Different challenges for different regions
However, this is not an easy task, and the different project partners will need to face different challenges for every region where the project will be implemented… How can profitable activities and nature preservation be combined? How can different stakeholders with different interests work together towards a common goal? These are just some of the questions that will need to be addressed in order to find more sustainable and efficient ways of managing Europe’s Protected Areas.
As part of the IMPACT-INTERREG EUROPE project, EUROPARC will be putting great effort in finding ways to integrate nature conservation and sustainable development with the following partners:
Ministry of Environment and Spatial Planning of Andalusia, Regional Government of Andalucía, Spain – Leader Partner.
EUCC Baltic Office, Lithuania.
Molise Region, Italy.

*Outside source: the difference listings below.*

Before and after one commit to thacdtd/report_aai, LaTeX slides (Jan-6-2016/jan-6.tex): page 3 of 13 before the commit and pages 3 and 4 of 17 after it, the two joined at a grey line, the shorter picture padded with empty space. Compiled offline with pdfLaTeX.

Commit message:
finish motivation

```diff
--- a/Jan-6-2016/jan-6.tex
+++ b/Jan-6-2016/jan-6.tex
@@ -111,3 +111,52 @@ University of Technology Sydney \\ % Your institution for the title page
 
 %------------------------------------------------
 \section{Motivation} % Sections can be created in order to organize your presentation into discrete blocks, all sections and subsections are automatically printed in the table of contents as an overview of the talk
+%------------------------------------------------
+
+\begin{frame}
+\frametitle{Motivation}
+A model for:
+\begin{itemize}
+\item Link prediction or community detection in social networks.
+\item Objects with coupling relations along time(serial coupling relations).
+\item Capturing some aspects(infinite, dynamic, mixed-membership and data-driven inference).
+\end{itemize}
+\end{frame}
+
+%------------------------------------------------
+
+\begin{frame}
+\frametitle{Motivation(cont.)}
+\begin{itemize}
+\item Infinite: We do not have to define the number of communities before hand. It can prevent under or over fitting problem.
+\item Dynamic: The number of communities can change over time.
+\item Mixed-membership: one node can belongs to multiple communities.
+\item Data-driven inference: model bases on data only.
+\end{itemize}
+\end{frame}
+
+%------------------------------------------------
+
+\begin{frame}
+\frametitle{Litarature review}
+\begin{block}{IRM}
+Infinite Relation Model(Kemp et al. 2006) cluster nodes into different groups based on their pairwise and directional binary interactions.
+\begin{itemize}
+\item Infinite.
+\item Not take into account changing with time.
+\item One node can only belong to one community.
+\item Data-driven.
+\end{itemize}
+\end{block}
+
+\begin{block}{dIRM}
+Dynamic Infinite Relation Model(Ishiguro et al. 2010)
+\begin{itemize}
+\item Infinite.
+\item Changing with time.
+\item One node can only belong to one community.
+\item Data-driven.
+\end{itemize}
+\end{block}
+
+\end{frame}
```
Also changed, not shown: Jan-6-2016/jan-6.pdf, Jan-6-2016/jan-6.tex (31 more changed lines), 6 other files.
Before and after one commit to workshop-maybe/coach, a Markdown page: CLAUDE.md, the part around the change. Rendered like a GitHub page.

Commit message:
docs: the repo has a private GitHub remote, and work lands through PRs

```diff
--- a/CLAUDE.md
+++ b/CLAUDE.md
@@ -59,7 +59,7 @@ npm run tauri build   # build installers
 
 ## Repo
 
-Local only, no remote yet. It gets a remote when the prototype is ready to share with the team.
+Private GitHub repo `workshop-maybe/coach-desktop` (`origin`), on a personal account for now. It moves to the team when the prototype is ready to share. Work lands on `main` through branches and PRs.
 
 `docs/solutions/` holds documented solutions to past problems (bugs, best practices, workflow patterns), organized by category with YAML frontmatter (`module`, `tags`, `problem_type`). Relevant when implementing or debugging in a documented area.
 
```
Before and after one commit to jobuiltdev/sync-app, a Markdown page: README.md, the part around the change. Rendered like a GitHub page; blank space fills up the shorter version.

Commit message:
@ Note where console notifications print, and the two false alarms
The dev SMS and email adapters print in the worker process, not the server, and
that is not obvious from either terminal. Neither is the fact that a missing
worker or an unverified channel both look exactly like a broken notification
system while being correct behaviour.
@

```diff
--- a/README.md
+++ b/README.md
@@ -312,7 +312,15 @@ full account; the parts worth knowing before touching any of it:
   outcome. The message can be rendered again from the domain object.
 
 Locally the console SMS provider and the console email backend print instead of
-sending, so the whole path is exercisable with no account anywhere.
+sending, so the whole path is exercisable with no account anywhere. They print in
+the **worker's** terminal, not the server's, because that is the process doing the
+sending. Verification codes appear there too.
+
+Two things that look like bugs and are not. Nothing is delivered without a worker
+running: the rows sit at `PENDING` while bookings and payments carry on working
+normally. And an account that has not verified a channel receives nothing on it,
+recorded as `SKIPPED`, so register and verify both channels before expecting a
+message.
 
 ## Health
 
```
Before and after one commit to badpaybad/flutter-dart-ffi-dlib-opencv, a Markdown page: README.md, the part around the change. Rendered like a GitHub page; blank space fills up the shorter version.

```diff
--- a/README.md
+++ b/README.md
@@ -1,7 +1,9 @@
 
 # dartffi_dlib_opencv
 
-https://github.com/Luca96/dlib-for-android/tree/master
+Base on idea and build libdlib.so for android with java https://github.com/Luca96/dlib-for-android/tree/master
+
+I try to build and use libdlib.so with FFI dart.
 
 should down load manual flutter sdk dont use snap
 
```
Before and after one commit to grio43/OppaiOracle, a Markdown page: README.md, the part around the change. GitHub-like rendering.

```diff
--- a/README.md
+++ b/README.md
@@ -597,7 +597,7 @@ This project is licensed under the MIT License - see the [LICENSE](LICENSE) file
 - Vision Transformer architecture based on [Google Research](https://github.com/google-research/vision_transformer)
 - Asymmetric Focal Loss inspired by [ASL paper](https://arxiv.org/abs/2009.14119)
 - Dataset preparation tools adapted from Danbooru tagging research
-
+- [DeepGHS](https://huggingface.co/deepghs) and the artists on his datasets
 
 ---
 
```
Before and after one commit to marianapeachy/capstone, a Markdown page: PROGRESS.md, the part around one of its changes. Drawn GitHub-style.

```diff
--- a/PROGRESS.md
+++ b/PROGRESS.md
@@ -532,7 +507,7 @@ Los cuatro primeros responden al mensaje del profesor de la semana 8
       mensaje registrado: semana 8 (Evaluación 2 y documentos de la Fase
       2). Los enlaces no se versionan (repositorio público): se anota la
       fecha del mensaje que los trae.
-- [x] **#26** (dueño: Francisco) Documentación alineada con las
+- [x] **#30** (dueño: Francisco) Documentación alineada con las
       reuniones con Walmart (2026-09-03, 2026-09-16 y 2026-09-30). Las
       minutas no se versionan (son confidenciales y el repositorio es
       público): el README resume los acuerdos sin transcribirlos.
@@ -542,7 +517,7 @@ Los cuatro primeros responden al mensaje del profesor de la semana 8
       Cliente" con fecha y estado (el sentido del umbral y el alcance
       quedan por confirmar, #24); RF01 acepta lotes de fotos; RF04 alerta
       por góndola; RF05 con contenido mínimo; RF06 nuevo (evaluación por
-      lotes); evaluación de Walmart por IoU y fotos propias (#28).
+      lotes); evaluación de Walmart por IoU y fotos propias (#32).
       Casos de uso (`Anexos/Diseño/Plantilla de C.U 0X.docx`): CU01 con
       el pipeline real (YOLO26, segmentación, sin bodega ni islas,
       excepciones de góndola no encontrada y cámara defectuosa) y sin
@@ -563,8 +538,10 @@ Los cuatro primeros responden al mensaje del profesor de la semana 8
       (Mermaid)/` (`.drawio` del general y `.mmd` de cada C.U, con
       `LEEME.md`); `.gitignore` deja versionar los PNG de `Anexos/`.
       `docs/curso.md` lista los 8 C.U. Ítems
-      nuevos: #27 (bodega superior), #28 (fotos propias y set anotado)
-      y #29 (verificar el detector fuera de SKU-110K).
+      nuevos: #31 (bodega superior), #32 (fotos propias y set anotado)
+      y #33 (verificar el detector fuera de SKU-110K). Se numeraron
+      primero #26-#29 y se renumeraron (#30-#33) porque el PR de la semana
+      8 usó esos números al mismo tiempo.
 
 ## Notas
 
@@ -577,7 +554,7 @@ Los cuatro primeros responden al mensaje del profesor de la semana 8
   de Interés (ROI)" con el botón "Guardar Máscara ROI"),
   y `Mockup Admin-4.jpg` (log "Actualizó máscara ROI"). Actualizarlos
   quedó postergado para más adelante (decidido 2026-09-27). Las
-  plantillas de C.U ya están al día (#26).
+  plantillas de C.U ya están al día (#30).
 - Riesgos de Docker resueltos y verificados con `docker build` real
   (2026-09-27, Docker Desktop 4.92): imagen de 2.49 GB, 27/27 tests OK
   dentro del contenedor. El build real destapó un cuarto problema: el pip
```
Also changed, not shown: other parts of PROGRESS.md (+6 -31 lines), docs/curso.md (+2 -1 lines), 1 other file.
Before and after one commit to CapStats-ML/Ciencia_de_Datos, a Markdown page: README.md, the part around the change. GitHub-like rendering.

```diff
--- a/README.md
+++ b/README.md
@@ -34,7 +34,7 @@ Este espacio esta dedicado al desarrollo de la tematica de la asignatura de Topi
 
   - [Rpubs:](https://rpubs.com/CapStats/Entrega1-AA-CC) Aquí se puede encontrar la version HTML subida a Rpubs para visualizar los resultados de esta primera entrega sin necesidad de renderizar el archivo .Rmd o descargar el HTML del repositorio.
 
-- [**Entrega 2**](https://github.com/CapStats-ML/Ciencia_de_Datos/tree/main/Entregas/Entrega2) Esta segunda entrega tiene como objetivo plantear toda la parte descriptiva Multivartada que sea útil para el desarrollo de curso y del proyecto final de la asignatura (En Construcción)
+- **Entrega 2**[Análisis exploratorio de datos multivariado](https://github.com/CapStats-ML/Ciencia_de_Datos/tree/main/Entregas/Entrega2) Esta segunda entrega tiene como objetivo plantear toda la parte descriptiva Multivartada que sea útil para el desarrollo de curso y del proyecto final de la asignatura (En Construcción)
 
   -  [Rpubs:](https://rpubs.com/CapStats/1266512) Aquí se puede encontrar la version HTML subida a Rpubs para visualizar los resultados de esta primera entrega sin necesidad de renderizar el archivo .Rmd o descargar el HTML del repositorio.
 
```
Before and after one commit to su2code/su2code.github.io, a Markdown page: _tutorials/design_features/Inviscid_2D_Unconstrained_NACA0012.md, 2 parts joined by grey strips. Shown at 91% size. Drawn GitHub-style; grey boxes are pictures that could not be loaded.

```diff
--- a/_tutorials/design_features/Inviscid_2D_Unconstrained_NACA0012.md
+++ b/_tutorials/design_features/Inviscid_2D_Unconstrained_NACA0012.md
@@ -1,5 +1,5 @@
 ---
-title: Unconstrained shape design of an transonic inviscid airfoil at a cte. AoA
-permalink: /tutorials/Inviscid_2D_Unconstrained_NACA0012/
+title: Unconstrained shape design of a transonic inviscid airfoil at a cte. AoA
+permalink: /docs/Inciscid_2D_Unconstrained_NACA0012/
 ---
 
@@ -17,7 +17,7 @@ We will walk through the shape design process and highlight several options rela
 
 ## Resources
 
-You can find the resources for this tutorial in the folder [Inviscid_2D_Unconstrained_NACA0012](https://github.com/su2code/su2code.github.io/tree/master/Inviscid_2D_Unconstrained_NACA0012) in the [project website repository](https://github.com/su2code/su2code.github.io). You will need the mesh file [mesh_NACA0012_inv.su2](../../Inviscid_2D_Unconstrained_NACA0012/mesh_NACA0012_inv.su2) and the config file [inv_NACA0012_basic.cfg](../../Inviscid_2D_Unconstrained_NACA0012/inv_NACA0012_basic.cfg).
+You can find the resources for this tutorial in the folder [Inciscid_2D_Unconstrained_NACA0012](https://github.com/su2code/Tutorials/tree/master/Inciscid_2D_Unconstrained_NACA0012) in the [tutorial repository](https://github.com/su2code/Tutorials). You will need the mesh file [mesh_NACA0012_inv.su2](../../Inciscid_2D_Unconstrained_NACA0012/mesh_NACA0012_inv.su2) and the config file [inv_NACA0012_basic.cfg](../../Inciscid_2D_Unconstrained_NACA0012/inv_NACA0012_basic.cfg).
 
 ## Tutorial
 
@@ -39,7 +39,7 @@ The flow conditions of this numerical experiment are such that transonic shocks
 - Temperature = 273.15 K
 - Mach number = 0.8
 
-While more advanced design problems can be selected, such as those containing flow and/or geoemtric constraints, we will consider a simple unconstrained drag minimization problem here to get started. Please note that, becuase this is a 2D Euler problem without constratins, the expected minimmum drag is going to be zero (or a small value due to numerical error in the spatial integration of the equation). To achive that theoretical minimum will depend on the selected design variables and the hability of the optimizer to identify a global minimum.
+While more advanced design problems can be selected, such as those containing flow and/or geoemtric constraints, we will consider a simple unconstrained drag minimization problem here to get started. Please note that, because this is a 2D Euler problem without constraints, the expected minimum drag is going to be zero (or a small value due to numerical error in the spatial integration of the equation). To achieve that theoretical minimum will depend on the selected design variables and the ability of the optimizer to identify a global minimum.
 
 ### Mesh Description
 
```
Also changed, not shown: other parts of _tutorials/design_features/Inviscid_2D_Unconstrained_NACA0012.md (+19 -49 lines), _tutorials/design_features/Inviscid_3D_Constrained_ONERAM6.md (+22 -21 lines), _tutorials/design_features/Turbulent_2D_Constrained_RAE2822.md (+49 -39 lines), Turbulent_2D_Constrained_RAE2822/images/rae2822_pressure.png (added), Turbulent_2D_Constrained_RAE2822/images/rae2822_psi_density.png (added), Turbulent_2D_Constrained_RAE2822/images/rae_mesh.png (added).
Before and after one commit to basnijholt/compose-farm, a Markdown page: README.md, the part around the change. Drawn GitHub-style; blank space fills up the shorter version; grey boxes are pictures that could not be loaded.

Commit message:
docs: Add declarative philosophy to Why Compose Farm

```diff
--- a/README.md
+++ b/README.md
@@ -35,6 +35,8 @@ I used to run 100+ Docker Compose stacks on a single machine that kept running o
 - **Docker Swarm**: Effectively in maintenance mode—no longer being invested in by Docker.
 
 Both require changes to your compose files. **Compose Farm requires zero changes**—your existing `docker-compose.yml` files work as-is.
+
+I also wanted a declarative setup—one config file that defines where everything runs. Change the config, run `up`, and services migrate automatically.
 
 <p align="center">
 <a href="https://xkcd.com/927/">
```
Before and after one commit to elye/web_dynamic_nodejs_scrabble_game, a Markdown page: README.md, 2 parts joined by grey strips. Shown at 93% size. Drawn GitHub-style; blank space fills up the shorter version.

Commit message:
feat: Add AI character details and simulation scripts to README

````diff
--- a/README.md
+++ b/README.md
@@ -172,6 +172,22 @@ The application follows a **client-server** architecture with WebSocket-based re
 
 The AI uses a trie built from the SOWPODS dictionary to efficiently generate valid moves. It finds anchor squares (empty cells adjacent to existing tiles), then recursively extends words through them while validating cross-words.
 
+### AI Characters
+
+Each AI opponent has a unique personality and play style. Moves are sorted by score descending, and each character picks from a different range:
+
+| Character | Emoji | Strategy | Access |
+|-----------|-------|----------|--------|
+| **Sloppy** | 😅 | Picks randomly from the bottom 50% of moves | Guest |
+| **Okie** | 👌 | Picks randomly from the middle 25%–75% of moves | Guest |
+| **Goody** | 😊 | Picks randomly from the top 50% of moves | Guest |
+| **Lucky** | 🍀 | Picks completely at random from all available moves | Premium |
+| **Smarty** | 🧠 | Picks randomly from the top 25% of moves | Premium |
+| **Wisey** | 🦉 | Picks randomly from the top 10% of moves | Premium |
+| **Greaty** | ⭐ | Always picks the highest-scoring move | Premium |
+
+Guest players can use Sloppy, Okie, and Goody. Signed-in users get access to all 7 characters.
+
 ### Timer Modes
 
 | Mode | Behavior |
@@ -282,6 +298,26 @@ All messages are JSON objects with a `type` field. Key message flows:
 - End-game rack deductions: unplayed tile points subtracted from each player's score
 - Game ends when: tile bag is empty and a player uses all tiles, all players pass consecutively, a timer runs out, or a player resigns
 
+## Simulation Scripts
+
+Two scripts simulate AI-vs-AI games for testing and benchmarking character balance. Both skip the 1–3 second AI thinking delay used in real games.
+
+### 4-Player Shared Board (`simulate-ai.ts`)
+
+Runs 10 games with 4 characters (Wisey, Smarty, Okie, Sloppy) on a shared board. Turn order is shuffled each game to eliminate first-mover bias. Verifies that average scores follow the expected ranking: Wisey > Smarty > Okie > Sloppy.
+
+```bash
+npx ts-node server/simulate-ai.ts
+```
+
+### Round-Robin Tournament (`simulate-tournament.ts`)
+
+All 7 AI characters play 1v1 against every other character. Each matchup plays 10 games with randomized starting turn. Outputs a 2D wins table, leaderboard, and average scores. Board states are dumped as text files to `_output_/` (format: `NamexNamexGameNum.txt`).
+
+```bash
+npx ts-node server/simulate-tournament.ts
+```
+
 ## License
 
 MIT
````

National Institute for Research and Development in Tourism, Romania.
Espaces naturels régionaux, France.
Want to know more?
Visit IMPACT-INTERREG EUROPE website, or keep an eye on our website and social media to find out exciting news and updates on one of Europe’s most thrilling challenges!
Periurban Parks: nature closer than you imagine
How would it feel to relax in nature after a long day of work? Trekking in a forest, running through a meadow, or simply wandering along a river, just nearby your town?
Periurban parks bring us these possibilities and much more: they protect us! They refresh city temperatures; absorb air pollutants and decrease traffic noise. They look after our physical and mental health. They are outdoors gym, nature-schools and a green place to meet with family and friends. In some areas, Periurban parks are also places where one can grow and buy fresh and organic vegetables!
Besides, periurban parks are essential components of Green Infrastructure – a new way to provide landscape connectivity and to preserve the territory and its ecosystem services. Periurban parks can adopt very different forms: they can be forests, rivers, green rings, agro-ecological spaces and re-naturalised landscapes. All located at the city doors!
But life in a city can be harsh; for periurban parks as well. They receive a lot of pressure: visitors overflow, unwanted city equipment, exotic species and vandalism. These are threats that managers have to deal with, while trying to protect biodiversity.
Today, with over 80% of the European population living in urban and suburban areas, the conservation of this natural non-urbanized areas on the outskirts of cities urges to be addressed.
We are close to cities
In the tutorial We are close to cities at EUROPARC Conference 2016, we will exchange good practices, ideas, thoughts and learn from Periurban parks with a long experience in this matter!
In the tutorial we will showcase:
- The Collserola Natural Park, a well-preserved 8,000-hectare forest located at the heart of the Barcelona metropolitan area. Protected since 1987, Collserola is a much-loved place, an immensely valuable natural area for the huge population that lives around.
- The Parco Nord and Parco agricolo Sud Milano, the two main natural areas composing the greenbelt of Milan city. The Parco Nord is a re-naturalised greenspace, built from scratch 40 years ago. It is today’s green place for Milano citizens. The Parco agricolo Sud Milano is a vast agro-ecological space, which combines productive activity with the ever higher social demand of open space.
FEDENATUR – the European Federation of Natural and Rural Metropolitan and Periurban Spaces – now forms part of the EUROPARC family! If you want to know more about Periurban Parks, visit the website www.fedenatur.org.